Ernest Cook

Rank:                         Private

Service No:                CH/9181

Date of Death:           06/02/1915

Age:                           37

Regiment/Service:     Royal Marine Light Infantry

Cemetery                    Sheerness Cemetery, Isle of Sheppey, Kent.

 

Ernest was born on 12th December 1877 in Derby. His parents were William Henry Cook (1840-1916), a soldier, and Margaret Davis (1851-1894). Ernest had nine siblings: Annie (b.1869), William George (1870–1884), Marion (b.1873), Rose Adelaide (1875-1934), Edith Kate (1879–1882), Alice Maud (b.1882), William (b.1884), Katharine Lilian (b.1887) and John Clifford (1891–1970).

At the time of the 1881 Census, the family were living in Kirkby-in-Ashfield, Nottinghamshire. William's occupation is listed as, ‘fireman and brazier’. The entry also states that Annie had been born in India, from which it would seem that he had previously served in the army.

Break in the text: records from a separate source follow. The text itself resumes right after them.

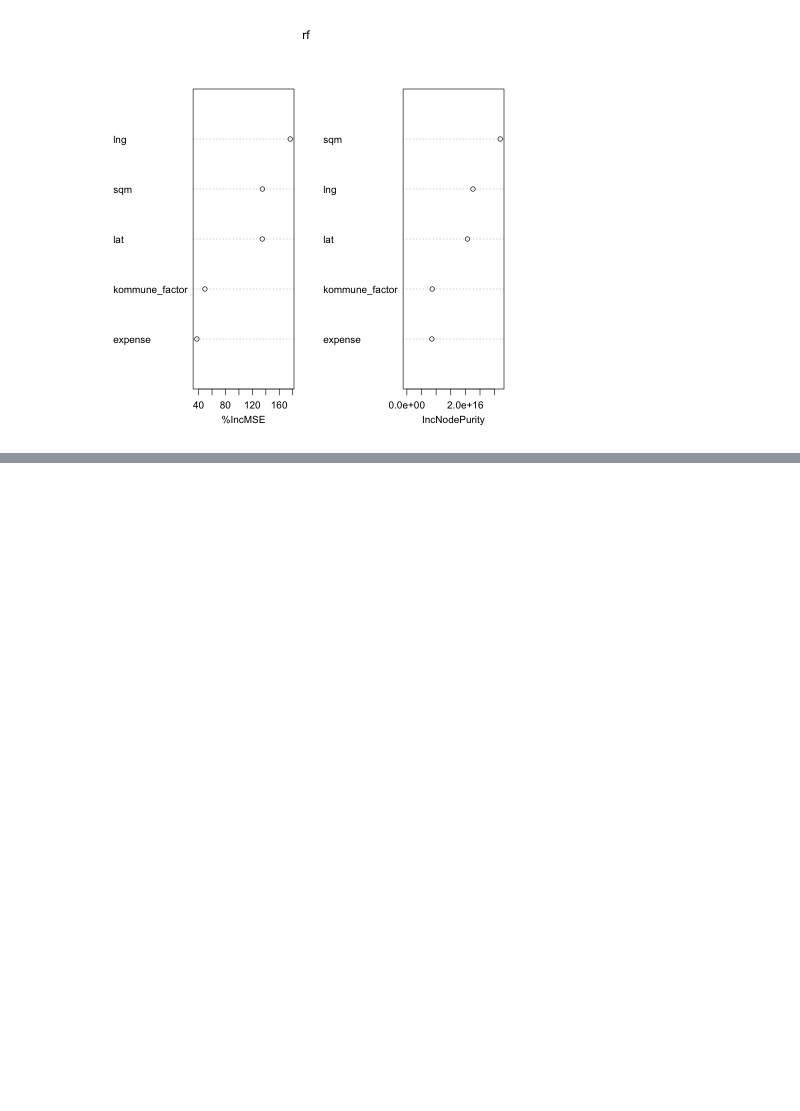
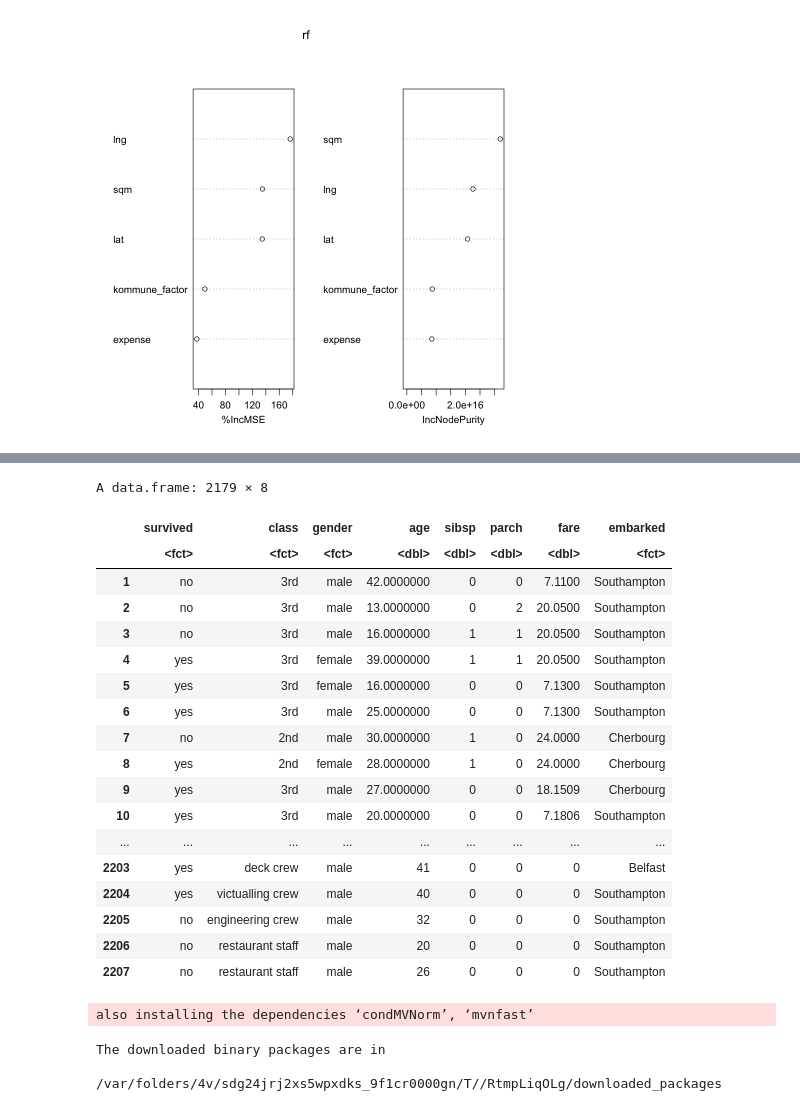
Before and after one commit to GunGro/MA8701, a Jupyter notebook: project3_ipynb/rf_model.ipynb, the cells around one changed output, grey strips where cells are left out. Saved outputs shown, nothing was run; the diff lists cells and outputs as text; code cells hidden in the pictures; blank space fills up the shorter version.

```diff
--- a/project3_ipynb/rf_model.ipynb
+++ b/project3_ipynb/rf_model.ipynb
@@ -204,0 +306,7 @@ write_xlsx(model_preds, "temp/rf_predictions.xlsx")
+# %%
+titanic_train <- titanic[,c("survived", "class", "gender", "age", "sibsp", "parch", "fare", "embarked")]
+titanic_train$survived <- factor(titanic_train$survived)
+titanic_train$gender <- factor(titanic_train$gender)
+titanic_train$embarked <- factor(titanic_train$embarked)
+titanic_train <- na.omit(titanic_train)
+head(titanic_train)
@@ -204,0 +323,28 @@ write_xlsx(model_preds, "temp/rf_predictions.xlsx")
+# %%
+titanic_train
+# %% [output]
+A data.frame: 2179 × 8
+|  | survived | class | gender | age | sibsp | parch | fare | embarked |
+|  | <fct> | <fct> | <fct> | <dbl> | <dbl> | <dbl> | <dbl> | <fct> |
+| 1 | no | 3rd | male | 42.0000000 | 0 | 0 | 7.1100 | Southampton |
+| 2 | no | 3rd | male | 13.0000000 | 0 | 2 | 20.0500 | Southampton |
+| 3 | no | 3rd | male | 16.0000000 | 1 | 1 | 20.0500 | Southampton |
+| 4 | yes | 3rd | female | 39.0000000 | 1 | 1 | 20.0500 | Southampton |
+| 5 | yes | 3rd | female | 16.0000000 | 0 | 0 | 7.1300 | Southampton |
+| 6 | yes | 3rd | male | 25.0000000 | 0 | 0 | 7.1300 | Southampton |
+| 7 | no | 2nd | male | 30.0000000 | 1 | 0 | 24.0000 | Cherbourg |
+| 8 | yes | 2nd | female | 28.0000000 | 1 | 0 | 24.0000 | Cherbourg |
+| 9 | yes | 3rd | male | 27.0000000 | 0 | 0 | 18.1509 | Cherbourg |
+| 10 | yes | 3rd | male | 20.0000000 | 0 | 0 | 7.1806 | Southampton |
+| ... | ... | ... | ... | ... | ... | ... | ... | ... |
+| 2203 | yes | deck crew | male | 41 | 0 | 0 | 0 | Belfast |
+| 2204 | yes | victualling crew | male | 40 | 0 | 0 | 0 | Southampton |
+| 2205 | no | engineering crew | male | 32 | 0 | 0 | 0 | Southampton |
+| 2206 | no | restaurant staff | male | 20 | 0 | 0 | 0 | Southampton |
+| 2207 | no | restaurant staff | male | 26 | 0 | 0 | 0 | Southampton |
+# %%
+install.packages('shapr')
+# %% [output]
+also installing the dependencies ‘condMVNorm’, ‘mvnfast’
+The downloaded binary packages are in
+        /var/folders/4v/sdg24jrj2xs5wpxdks_9f1cr0000gn/T//RtmpLiqOLg/downloaded_packages
```
Also changed, not shown: parts of 22 cells of this notebook.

From 1884 onwards, the family lived in Islington, London.

At the time of the 1891 Census, Ernest, aged 13, was living with the family of a hairdresser at 21 York Road in the parish of St Pancras, Euston, London and employed as a hairdresser's assistant.

Ernest enlisted in the Navy on 19th August 1896. He served in the Royal Marine Light Infantry. At the time of the 1901 Census, he was based at Malta as a member of the crew of HMS Renown, a pre-dreadnought battleship of the Centurion class.

On 28th May 1906, Ernest married Edith Blanche Neve (1881-1910) at St James the Less, Bethnal Green, London. The marriage register lists their address as 210, Old Ford Road, Bethnal Green and Ernest’s occupation as ‘mariner’.

At the time of the 1911 Census, he was based in China and the East Indies as one of 63 Royal Marine Light Infantry who were on board HMS Berwick, one of ten armoured cruisers of the Monmouth Class. His marital status is recorded as ‘widower’. Sometime between April 1911 and the outbreak of war in 1914 he retired from the service as subsequent naval records indicate he was in receipt of a naval pension.

At the time of his death, H.M.S. Wildfire was a shore establishment at Sheerness. It would appear that Ernest was killed through being knocked down in Sheerness Dockyard by an engine engaged in shunting.

The March 1915 edition of the St Luke’s Finchley Monthly Magazine notes his death, saying that he was ‘killed by accident in Sheerness dockyard. He was called out with the reservists in August and lived with a married sister in 9, Lichfield Grove’. His estate was worth just £48, which he left to his sister, Mrs Rose Adelaide Munday, who was married to a police constable.

Some records add an 'e' at the end of Ernest's surname and others do not, but we believe the information set out here is correct.